The NRL's concussion protocols will be applied to the inaugural Women's Premiership in September although the female players will have an updated set of computer tests not presently used in the Telstra Premiership.
The NRL's chief medical officer Dr Paul Bloomfield said the present computerised neurocognitive tests, which players must do at the first training session after a concussion to assess whether they can return for the next match, has been revamped.
The new tests will be used during the upcoming women's competition, featuring the Broncos, Dragons, Sydney Roosters and Warriors.
But they cannot be implemented by the NRL mid-season because player histories as far as head knocks and concussions are concerned were set up in the pre-season.
From November 1, the new computer tests will be available to NRL clubs as well.
"The plan is to have exactly the same rules for the head injury assessments for women and men, because there's no need for them to be any different," Bloomfield said.
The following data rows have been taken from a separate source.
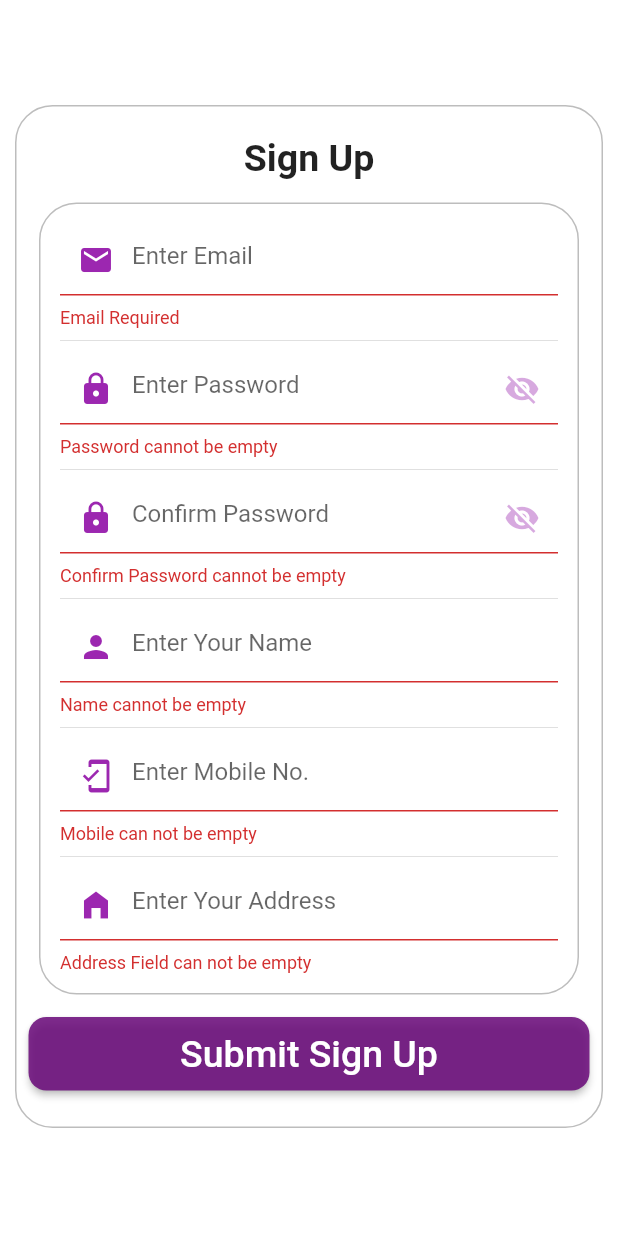
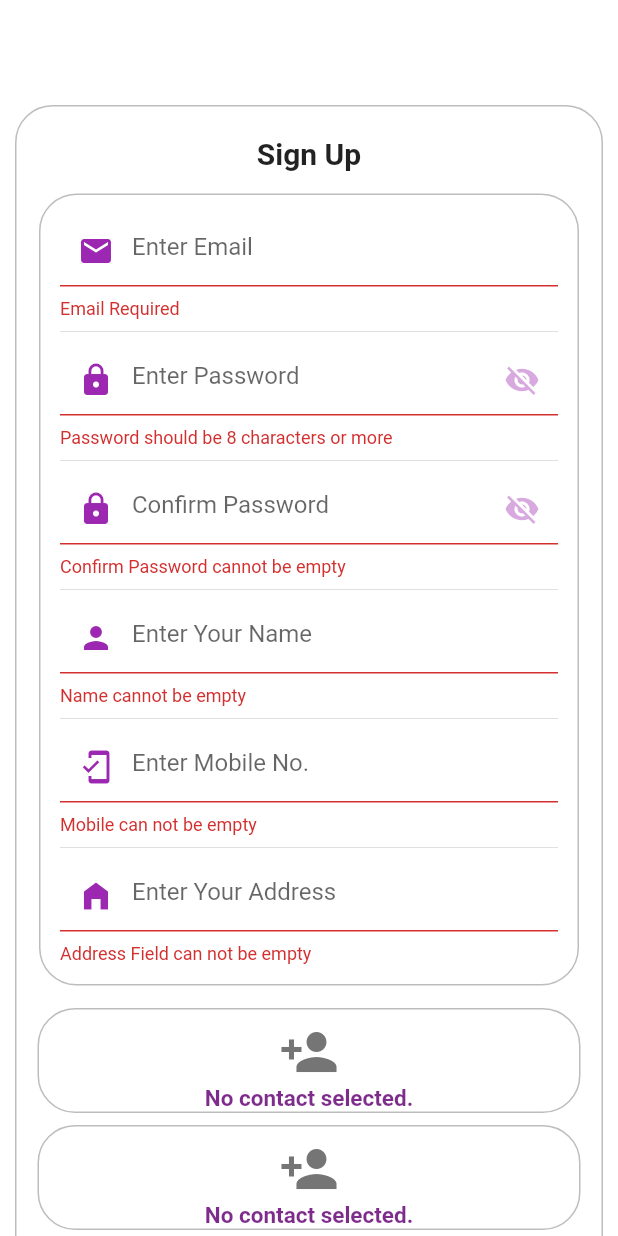
Before and after one commit to coolpepe17/gokullu, a Flutter app: the RegForm screen opened directly, after a tap on "Submit Sign Up", on a phone screen of 412 x 824 dp. Run offline on Flutter 3.47's test engine with Material 2 defaults, Android fonts, the phone set to English and light mode, and no system bars; our stand-ins replace curved_navigation_bar, flushbar, flutter_svg, image_cropper, image_picker, shared_preferences and 1 more; missing offline and left inert: contact_picker; accounts and stored records are empty; project files that could hold a hidden picture were left out.

Commit message:
Reg_page_done

```diff
--- a/lib/SignUp/reg.dart
+++ b/lib/SignUp/reg.dart
@@ -1,11 +1,14 @@
 import 'dart:convert';
 
 import 'package:flutter/material.dart';
+import 'package:gokullu/Database/database_helper.dart';
 import 'package:gokullu/SignUp/widgets/e_contact1.dart';
+import 'package:gokullu/SignUp/widgets/e_contact2.dart';
 import 'package:gokullu/constant.dart';
 import 'package:gokullu/model/login_model.dart';
 import 'package:gokullu/trial_login/model/login_model.dart';
-import 'package:gokullu/widget/navbar.dart';
+import 'package:gokullu/userscreen/home.dart';
+// import 'package:gokullu/widget/navbar.dart';
 import 'package:http/http.dart' as http;
 import 'package:http/http.dart';
 import 'package:shared_preferences/shared_preferences.dart';
@@ -16,10 +19,18 @@ class RegForm extends StatefulWidget {
 }
 
 class _RegForm extends State<RegForm> {
-  final _formKey = GlobalKey<FormState>();
   final _emailTextController = TextEditingController();
   final _passwordTextController = TextEditingController();
   final _confirmPasswordTextController = TextEditingController();
+  final _nameTextController = TextEditingController();
+  final _mobileTextController = TextEditingController();
+  final _addressTextController = TextEditingController();
+
+  Map<String, dynamic> _userDataMap = Map<String, dynamic>();
+  String contact1name;
+  String contact1phoneno;
+  String contact2name;
+  String contact2phoneno;
   bool hidePassword = true;
   bool isApiCallProcess = false;
   LoginRequestModel loginRequestModel;
@@ -30,16 +41,37 @@ class _RegForm extends State<RegForm> {
     await prefs.setBool('isLogin', true);
   }
 
+  _setcontact1() async {
+    SharedPreferences prefs = await SharedPreferences.getInstance();
+    contact1name = prefs.getString('econtact1fullname');
+    contact1phoneno = prefs.getString('econtact1phoneno');
+  }
+
+  _setcontact2() async {
+    SharedPreferences prefs = await SharedPreferences.getInstance();
+    contact2name = prefs.getString('econtact2fullname');
+    contact2phoneno = prefs.getString('econtact2phoneno');
+  }
+
+  // reference to our single class that manages the database
+  final dbHelper = DatabaseHelper.instance;
+  final _formKey = GlobalKey<FormState>();
+
   @override
   void dispose() {
     _emailTextController.dispose();
     _passwordTextController.dispose();
+    _confirmPasswordTextController.dispose();
+    _nameTextController.dispose();
+    _mobileTextController.dispose();
+    _addressTextController.dispose();
     super.dispose();
   }
 
   @override
   Widget build(BuildContext context) {
     return Scaffold(
+      resizeToAvoidBottomInset: false,
       body: SingleChildScrollView(
         child: Container(
           margin: const EdgeInsets.fromLTRB(10, 70, 10, 10),
@@ -57,7 +89,7 @@ class _RegForm extends State<RegForm> {
                   alignment: Alignment.center,
                   child: Text(
                     'Sign Up',
-                    style: TextStyle(fontSize: 25, fontWeight: FontWeight.bold),
+                    style: TextStyle(fontSize: 20, fontWeight: FontWeight.bold),
                   ),
                 ),
               ),
@@ -78,10 +110,9 @@ class _RegForm extends State<RegForm> {
                         child: TextFormField(
                           keyboardType: TextInputType.emailAddress,
                           onSaved: (input) => loginRequestModel.email = input,
-                          validator: (input) => input.length < 1
-                              // validator: (input) =>!input.contains('@')
-                              ? 'Email Required'
-                              : null,
+                          // validator: (input) => input.length < 1
+                          validator: (input) =>
+                              !input.contains('@') ? 'Email Required' : null,
                           decoration: new InputDecoration(
                             hintText: 'Enter Email',
                             enabledBorder: UnderlineInputBorder(
@@ -111,8 +142,8 @@ class _RegForm extends State<RegForm> {
                           keyboardType: TextInputType.text,
                           onSaved: (input) =>
                               loginRequestModel.password = input,
-                          validator: (input) => input.length < 1
-                              ? 'Password cannot be empty'
+                          validator: (input) => input.length < 9
+                              ? 'Password should be 8 characters or more'
                               : null,
                           obscureText: hidePassword,
                           decoration: new InputDecoration(
@@ -160,6 +191,14 @@ class _RegForm extends State<RegForm> {
                           validator: (input) => input.length < 1
                               ? 'Confirm Password cannot be empty'
                               : null,
+                          // validator: (input) {
+                          //   if (widget._passwordTextController.value ==
+                          //       widget._confirmPasswordTextController.value) {
+                          //     return 'Password is required';
+                          //   } else {
+                          //     return null;
+                          //   }
+                          // }
                           obscureText: hidePassword,
                           decoration: new InputDecoration(
                             hintText: 'Confirm Password',
@@ -204,7 +243,7 @@ class _RegForm extends State<RegForm> {
                           onSaved: (input) => loginRequestModel.name = input,
                           validator: (input) =>
                               input.length < 1 ? 'Name cannot be empty' : null,
-                          obscureText: hidePassword,
+                          // obscureText: hidePassword,
                           decoration: new InputDecoration(
                             hintText: 'Enter Your Name',
                             enabledBorder: UnderlineInputBorder(
@@ -220,7 +259,7 @@ class _RegForm extends State<RegForm> {
                               color: Theme.of(context).accentColor,
                             ),
                           ),
-                          controller: _confirmPasswordTextController,
+                          controller: _nameTextController,
                         ),
                       ),
                       Divider(),
@@ -236,7 +275,7 @@ class _RegForm extends State<RegForm> {
                           validator: (input) => input.length < 1
                               ? 'Mobile can not be empty'
                               : null,
-                          obscureText: hidePassword,
+                          // obscureText: hidePassword,
                           decoration: new InputDecoration(
                             hintText: 'Enter Mobile No.',
                             enabledBorder: UnderlineInputBorder(
@@ -252,7 +291,7 @@ class _RegForm extends State<RegForm> {
                               color: Theme.of(context).accentColor,
                             ),
                           ),
-                          controller: _confirmPasswordTextController,
+                          controller: _mobileTextController,
                         ),
                       ),
                       Divider(),
@@ -268,7 +307,7 @@ class _RegForm extends State<RegForm> {
                           validator: (input) => input.length < 1
                               ? 'Address Field can not be empty'
                               : null,
-                          obscureText: hidePassword,
+                          // obscureText: hidePassword,
                           decoration: new InputDecoration(
                             hintText: 'Enter Your Address',
                             enabledBorder: UnderlineInputBorder(
@@ -284,14 +323,30 @@ class _RegForm extends State<RegForm> {
                               color: Theme.of(context).accentColor,
                             ),
                           ),
-                          controller: _confirmPasswordTextController,
+                          controller: _addressTextController,
                         ),
                       ),
                     ],
                   ),
                 ),
               ),
-              // Row(children: <Widget>[EContact1]),
+
+              // Emergency Contact 1
+              Row(
+                  mainAxisAlignment: MainAxisAlignment.center,
+                  children: <Widget>[
+                    EContact1(),
+                  ]),
+
+              SizedBox(height: 8),
+
+              // Emergency Contact 2
+              Row(
+                  mainAxisAlignment: MainAxisAlignment.center,
+                  children: <Widget>[
+                    EContact2(),
+                  ]),
+              SizedBox(height: 15),
               Row(
                 children: <Widget>[
                   Flexible(
@@ -307,7 +362,7 @@ class _RegForm extends State<RegForm> {
                             children: <Widget>[
                               Text(
                                 'Submit Sign Up',
-                                style: TextStyle(fontSize: 25),
+                                style: TextStyle(fontSize: 20),
                               ),
                             ],
                           ),
@@ -316,8 +371,54 @@ class _RegForm extends State<RegForm> {
                           padding: EdgeInsets.all(10),
                           onPressed: () async {
                             if (_formKey.currentState.validate()) {
+                              final snackBar = SnackBar(
+                                behavior: SnackBarBehavior.floating,
+                                duration: Duration(seconds: 10),
+                                elevation: 10.0,
+                                backgroundColor: mPrimaryTextColor,
+                                shape: RoundedRectangleBorder(
+                                  borderRadius: BorderRadius.circular(18),
+                                  // side: BorderSide(
+                                  //   color: Colors.green,
+                                  //   width: 2,
+                                  // ),
+                                ),
+                                content: Text('Registration Successful!',
+                                    style: TextStyle(fontSize: 15)),
+                                action: SnackBarAction(
+                                  textColor: Colors.white,
+                                  label: 'Proceed to Login',
+                                  onPressed: () {
+                                    // Some code to undo the change.
+                                  },
+                                ),
+                              );
+
+                              // Find the ScaffoldMessenger in the widget tree
+                              // and use it to show a SnackBar.
+                              ScaffoldMessenger.of(context)
+                                  .showSnackBar(snackBar);
                               await fetchData();
+                              // fetchData();
+                              _setIsLogin();
+                              Navigator.push(
+                                context,
+                                MaterialPageRoute(
+                                    builder: (context) => MyHomePage()),
+                              );
                             }
+                            {}
+
+                            // if (_formKey.currentState.validate()) {
+                            //   await fetchData();
+                            //   // fetchData();
+                            //   _setIsLogin();
+                            //   Navigator.push(
+                            //     context,
+                            //     MaterialPageRoute(
+                            //         builder: (context) => MyHomePage()),
+                            //   );
+                            // }
                           }),
                     ),
                   ),
@@ -332,33 +433,47 @@ class _RegForm extends State<RegForm> {
 
   //Pankaj
   fetchData() async {
+    await _setcontact1();
+    await _setcontact2();
     try {
-      String url = 'http://164.100.207.5/gokullu/Service1.svc/login?';
+      String url = 'http://164.100.207.5/gokullu/Service1.svc/RegisterUser?';
       Map<String, String> headers = {'Content-Type': 'application/json'};
       var bdata = jsonEncode({
-        'trekkerEmail': '${_emailTextController.text}',
-        'trekkerPassword': '${_passwordTextController.text}'
+        "trekkerEmail": "${_emailTextController.text}",
+        "trekkerPassword": "${_passwordTextController.text}",
+        "trekkerConfirmPassword": "${_confirmPasswordTextController.text}",
+        "trekkerName": "${_nameTextController.text}",
+        "trekkerMobile": "${_mobileTextController.text}",
+        "trekkerGender": " ",
+        "trekkerAddress": "${_addressTextController.text}",
+        "emergencyContact1": contact1phoneno,
+        "emergencyName1": contact1name,
+        "emergencyContact2": contact2phoneno,
+        "emergencyName2": contact2name,
+        "loggedIn": "N",
+        "idDeleted": "N"
       });
 
       Response resp = await http.post(url, headers: headers, body: bdata);
       if (resp.statusCode == 200) {
-        var decoded = jsonDecode(resp.body);
-        print(decoded);
-        loginModel = loginModelFromJson(resp.body);
-        if (loginModel.message.status == '200') {
-          _setIsLogin();
-          Navigator.push(
-            context,
-            MaterialPageRoute(builder: (context) => MyNavBar()),
-          );
-        } else
-        // (loginModel.message.status == '400');
-        {
-          print('Invalid Login');
-          //
-        }
-      } else {
-        //
+        print('saved');
+        // var decoded = jsonDecode(resp.body);
+        // print(decoded);
+        // loginModel = loginModelFromJson(resp.body);
+        //   if (loginModel.message.status == "200") {
+        //     _setIsLogin();
+        //     Navigator.push(
+        //       context,
+        //       MaterialPageRoute(builder: (context) => MyNavBar()),
+        //     );
+        //   } else {
+        //     // error - Invalid user
+        //     // alert ('Invalid user, try again');
+
+        //   }
+        // } else {
+        //   // Error - Server connection not established
+        //   // alert
       }
     } catch (e) {}
   }
--- a/lib/SignUp/widgets/e_contact1.dart
+++ b/lib/SignUp/widgets/e_contact1.dart
@@ -23,9 +23,11 @@ class _EContact1State extends State<EContact1> {
   @override
   Widget build(BuildContext context) {
     // super.build(context);
-    return Container(
-      margin: const EdgeInsets.all(10.0),
-      padding: const EdgeInsets.all(8.0),
+    return SingleChildScrollView(
+      child: Container(
+        alignment: Alignment.center,
+        // margin: const EdgeInsets.all(5.0),
+        // padding: const EdgeInsets.all(4.0),
         decoration: BoxDecoration(
           border: Border.all(color: Colors.grey[400]),
           borderRadius: BorderRadius.all(Radius.circular(25.0)),
@@ -52,7 +54,9 @@ class _EContact1State extends State<EContact1> {
                   ),
                 ),
                 new Text(
-                _contact == null ? 'No contact selected.' : _contact.toString(),
+                  _contact == null
+                      ? 'No contact selected.'
+                      : _contact.toString(),
                   textAlign: TextAlign.center,
                   style: TextStyle(
                       color: mPrimaryColor,
@@ -63,6 +67,7 @@ class _EContact1State extends State<EContact1> {
             ),
           ),
         ),
+      ),
     );
   }
 
--- a/lib/SignUp/widgets/e_contact2.dart
+++ b/lib/SignUp/widgets/e_contact2.dart
@@ -25,8 +25,8 @@ class _EContact2State extends State<EContact2> {
   Widget build(BuildContext context) {
     // super.build(context);
     return Container(
-      margin: const EdgeInsets.all(10.0),
-      padding: const EdgeInsets.all(8.0),
+      // margin: const EdgeInsets.all(10.0),
+      // padding: const EdgeInsets.all(8.0),
       decoration: BoxDecoration(
         border: Border.all(color: Colors.grey[400]),
         borderRadius: BorderRadius.all(Radius.circular(25.0)),
--- a/lib/userscreen/home.dart
+++ b/lib/userscreen/home.dart
@@ -17,9 +17,9 @@ class _MyHomePageState extends State<MyHomePage> {
     SharedPreferences prefs = await SharedPreferences.getInstance();
     bool isLogin = (prefs.get('isLogin') ?? false);
 
-    // setState(() {
-    //   _isLogin = isLogin;
-    // });
+    setState(() {
+      _isLogin = isLogin;
+    });
 
     print('prefs $isLogin');
   }
```
Lines whose indentation alone changed are shown as unchanged.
"But further research is needed with regards to women being more prone to getting concussion or not. The international consensus doesn't have definitive answers to that but has called for further research into that area.
"Women potentially take longer to recover ... it's theory at this stage and could be due their to different hormone levels to men.
"But each player is treated individually, so if their symptoms take longer to recover – whether male or female – they'll be treated the way they presented."
In a wide-ranging media briefing on Thursday, Dr Bloomfield also said:
- No decision has been made yet on whether an independent doctor will be present at all three games of the 2018 Holden State of Origin series
- In 90 percent of concussion cases, players are fully healed within 10 to 14 days
- The NRL is considering plans to have 'spotters' at NRL games
- From 2019, every NRL club will have an assistant medical officer, so two doctors at matches
Spotters are already used at NFL and NHL matches in the United States.
"It is something we have trialled so we'll continue to look into it," Bloomfield said Wednesday.
"We're looking at more and more tools to support the club doctors. In some international codes like NFL and NHL they have them but the ultimate decision to return a player ultimately lies with the club doctor.
"But both codes have spotters ... or at least they are called 'athletic trainers' in the US. They are people with a tertiary degree in some kind of sports science and are also accredited by their sports."
The NRL trialled spotters in the 2017 Origin series. There is no definitive data they picked up concussion symptoms the NSW and Queensland team doctors didn't.
"It was hard to know because as soon as they spotted it the doctors were alerted to it. They were in contact with officials on the sideline who communicated it to [Qld/NSW] team doctors," Bloomfield said.
"It's not just the logistics of it but we need to look into whether spotters could pick up more than is already being picked up by doctors."
Turning to assistant doctors, Bloomfield said "several" NRL clubs already employ them. But it will be mandatory for all 16 clubs from 2019.
"If the doctor is inside doing something, then there's another on the sideline,'' he said.
"Because concussion is a difficult and complex thing, the team doctor will then have the opportunity to discuss it with somebody who also knows the players well.
"It's like a pilot and co-pilot scenario, so if the pilot wants a second opinion, they've got someone there ready and prepared to talk to them."
On the subject of having independent doctors, Bloomfield said a recent worldwide rugby union study showed the team doctor was more conservative with returning players after a head knock, than the independent doctors.
"The independent doctors at rugby are only at international games and Super Rugby level," Bloomfield said.
"It's not saying the independent doctors are making bad decisions, but that the team doctor knew the players better, or at least recognised subtle changes quicker."